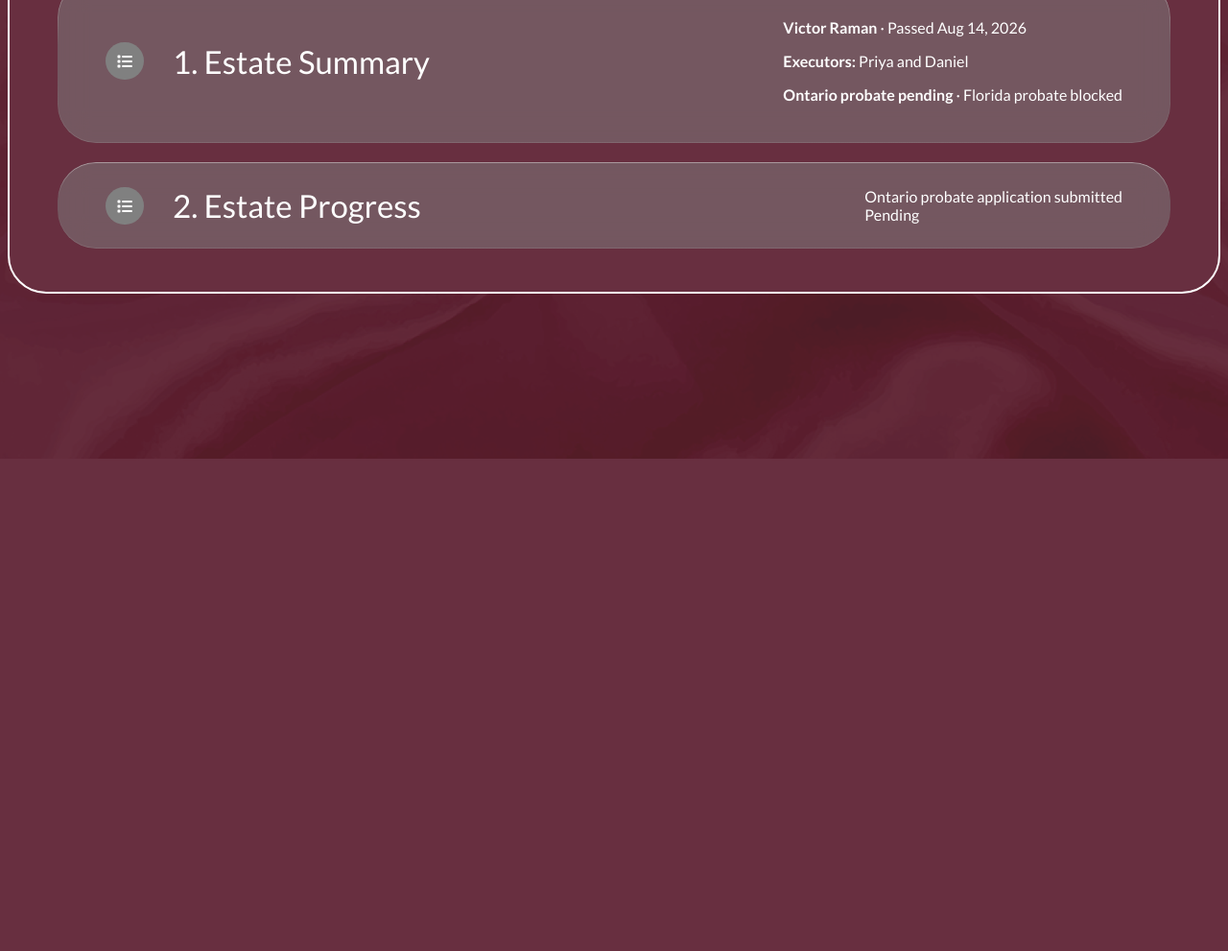
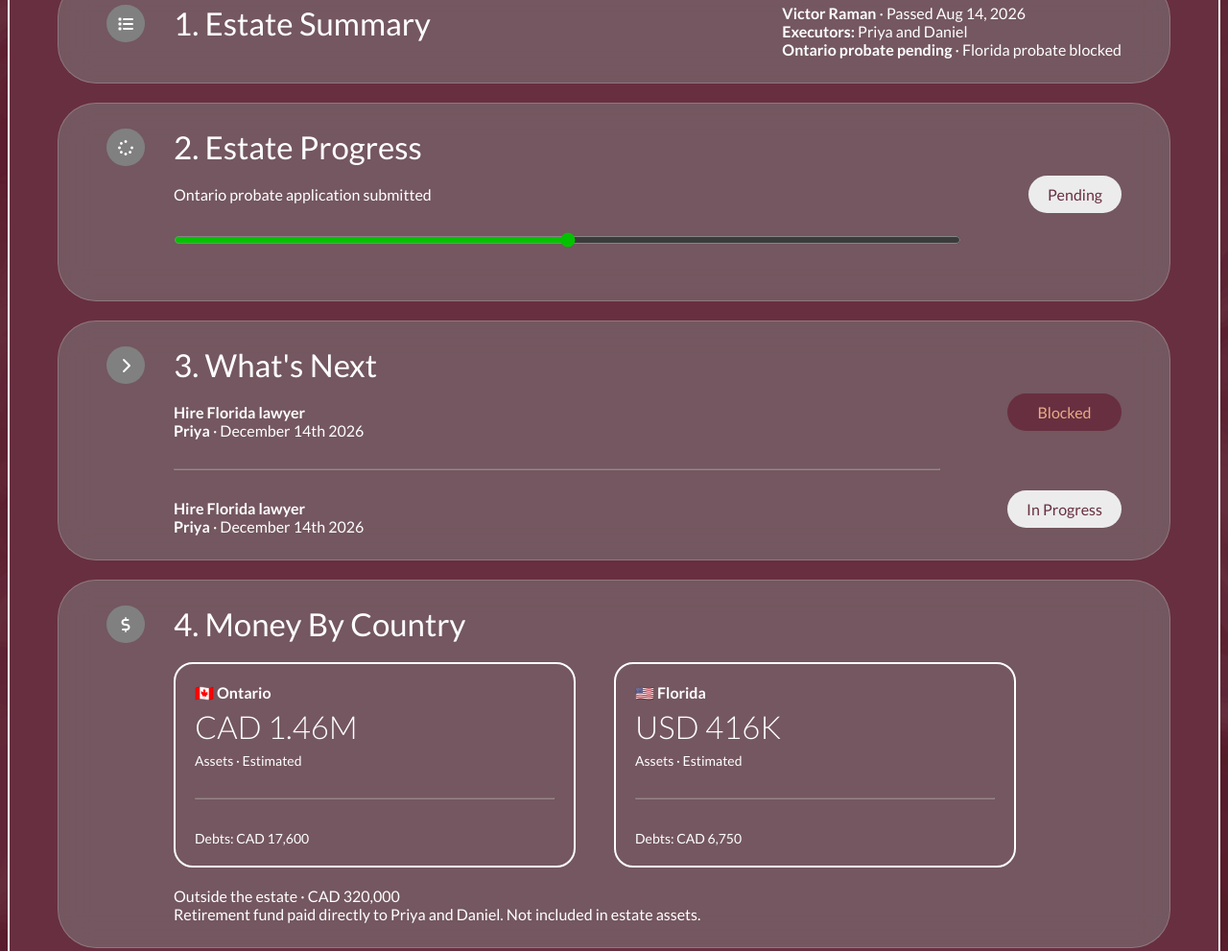
Before and after one commit to Mohamed-M/Ferrymark, a plain HTML site: page index.html in a window 1280 px wide. Shown: the part 322-1313 px from the top of the page at 96% size. Before the commit the page ends 800 px from the top, so only its background shows below. Drawn offline with Linux system fonts and the light colour scheme.

Commit message:
Add What's Next and Money By Country  sections. Add badge, hidden, sr--only, info styles

```diff
--- a/index.html
+++ b/index.html
@@ -34,27 +34,96 @@
       </div>
 
       <div>
-        <p><strong>Victor Raman</strong> · Passed Aug 14, 2026</p>
-        <p><strong>Executors:</strong> Priya and Daniel</p>
-        <p><strong>Ontario probate pending</strong> · Florida probate blocked</p>
+        <div><strong>Victor Raman</strong> · Passed Aug 14, 2026</div>
+        <div><strong>Executors:</strong> Priya and Daniel</div>
+        <div><strong>Ontario probate pending</strong> · Florida probate blocked</div>
       </div>
     </div>
 
     <div class="card col">
       <div class="title">
         <div class="icon">
-          <i class="fa-solid fa-list"></i>
+          <i class="fa-solid fa-spinner"></i>
         </div>
         <div>
           <h2>2. Estate Progress</h2>
         </div>
       </div>
 
-      <div>
-          <div>Ontario probate application submitted</div>
-          <div class="badge">Pending</div>
+      <div class="info">
+        <div class="left">
+          <div>  Ontario probate application submitted</div>
+          <label for="progresss" class="sr-only">Progress</label>
+          <input type="range" name="progress" id="progress" min="0" max="100" value="50">
+          </div>
+        <div class="badge">Pending</div>
+      </div>
+    </div>
+
+    <div class="card col">
+      <div class="title">
+        <div class="icon">
+          <i class="fa-solid fa-chevron-right"></i>
+        </div>
+        <div>
+          <h2>3. What's Next</h2>
+        </div>
+      </div>
+
+      <div class="info">
+        <div class="left">
+          <div><strong>Hire Florida lawyer</strong></div>
+          <div><strong>Priya</strong> · December 14th 2026</div>
+          <hr />
+          <div><strong>Hire Florida lawyer</strong></div>
+          <div><strong>Priya</strong> · December 14th 2026</div>
+        </div>
+        <div>
+          <div class="badge secondary">Blocked</div>
+          <hr class="hidden" />
+          <div class="badge">In Progress</div>
+        </div>
+      </div>
+    </div>
+
+    <div class="card col">
+      <div class="title">
+        <div class="icon">
+          <i class="fa-solid fa-dollar-sign"></i>
+        </div>
+        <div>
+          <h2>4. Money By Country</h2>
+        </div>
+      </div>
+
+      <div class="info">
+        <div class="left">
+          <div class="container">
+            <div class="money">
+              <h4>🇨🇦 Ontario</h4>
+              <h3>CAD 1.46M</h3>
+              <small>Assets ·  Estimated</small>
+              <hr class="small" />
+              <small>Debts: CAD 17,600</small>
+            </div>
+            <div class="money">
+              <h4>🇺🇸 Florida</h4>
+              <h3>USD 416K</h3>
+              <small>Assets ·  Estimated</small>
+              <hr class="small" />
+              <small>Debts: CAD 6,750</small>
+            </div>
+          </div>
+        </div>
+      </div>
+
+        <div class="left">
+          <div>Outside the estate · CAD 320,000 </div>
+          <div>Retirement fund paid directly to Priya and Daniel. Not included in estate assets.</div>
+        </div>
     </div>
 
   </main>
+
   <script src="script.js"></script>
 </body>
--- a/style.css
+++ b/style.css
@@ -1,5 +1,6 @@
 :root {
   --color-primary: #682F40;
+  --color-secondary: #E9AD87;
   --color-accent: #03C200;
   --color-gray: #ECECEC;
   --color-white: #fff;
@@ -41,11 +42,23 @@ h2 {
 }
 
 h3 {
+  font-size: 33px;
+  font-weight: 300;
+  margin: 5px 0;
+}
+
+h4 {
   font-weight: 20px;
 }
 
 small {
   font-size: 14px;
+}
+
+hr {
+  margin: 30px 0;
+  color: var(--color-gray);
+  opacity: .3;
 }
 
 .content {
@@ -70,48 +83,27 @@ small {
 
 .subtitle {
   color: #b1b1b1;
-  margin: 25px 0;
+  margin: 10px 0 40px;
   display: block
 }
 
 .card {
-  position: relative;
   background: rgba(128, 128, 128, 0.5);
+  border: 1px solid rgba(255, 255, 255, 0.2);
   backdrop-filter: blur(15px);
-  -webkit-backdrop-filter: blur(15px);
   border-radius: 40px;
   padding: 25px 50px;
   display: flex;
   justify-content: space-between;
-  align-items: center;
+  align-items: flex-start;
 
-  transition: all .2s ease-in-out;
+  transition: hover .2s ease-in-out;
   margin-bottom: 20px;
 }
 
 .card.col {
-  display: column;
-}
-
-.card::before {
-  content: "";
-  position: absolute;
-  inset: 0;
-  padding: 1px;
-  border-radius: inherit;
-  background: linear-gradient(
-    180deg,
-    rgba(255, 255, 255, 0.4) 0%,
-    rgba(255, 255, 255, 0) 41%,
-    rgba(255, 255, 255, 0) 57%,
-    rgba(255, 255, 255, 0.1) 100%
-  );
-  -webkit-mask:
-    linear-gradient(#fff 0 0) content-box,
-    linear-gradient(#fff 0 0);
-  -webkit-mask-composite: xor;
-  mask-composite: exclude;
-  pointer-events: none;
+  flex-direction: column;
+  align-items: flex-start;
 }
 
 .card:hover {
@@ -129,3 +121,65 @@ small {
   border-radius: 40px;
   margin-right: 30px;
 }
+
+.info {
+  display: flex;
+  justify-content: space-between;
+  width: 100%;
+  align-items: baseline;
+}
+
+.badge {
+  padding: 10px 20px;
+  background-color: var(--color-gray);
+  color: var(--color-primary);
+  margin-left: auto;
+  border-radius: 40px;
+  text-align: center;
+}
+
+.badge.secondary {
+  background-color: var(--color-primary);
+  color: var(--color-secondary);
+}
+
+.left {
+  padding: 0 70px;
+  margin-top: 20px;
+  flex-grow: 1;
+}
+
+#progress {
+  margin: 30px 0;
+  width: 100%;
+  accent-color: var(--color-accent);
+}
+
+.sr-only {
+  position: absolute;
+  width: 1px;
+  height: 1px;
+  padding: 0;
+  margin: -1px;
+  overflow: hidden;
+  clip: rect(0, 0, 0, 0);
+  white-space: nowrap;
+  border: 0;
+}
+
+.container {
+  display: flex;
+  justify-content: space-between;
+}
+
+.money {
+  padding: 20px;
+  border-radius: 20px;
+  border: 2px solid white;
+  width: 100%;
+  margin-right: 40px;
+}
+
+.hidden {
+  visibility: hidden;
+}
```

● ● ● ●

## EXERCISE DETAILS
From the entries, report every line in which the string "border" occurs.

## TASK RESPONSE
+  border: 1px solid rgba(255, 255, 255, 0.2);
   border-radius: 40px;
-  border-radius: inherit;
   border-radius: 40px;
+  border-radius: 40px;
+  border: 0;
+  border-radius: 20px;
+  border: 2px solid white;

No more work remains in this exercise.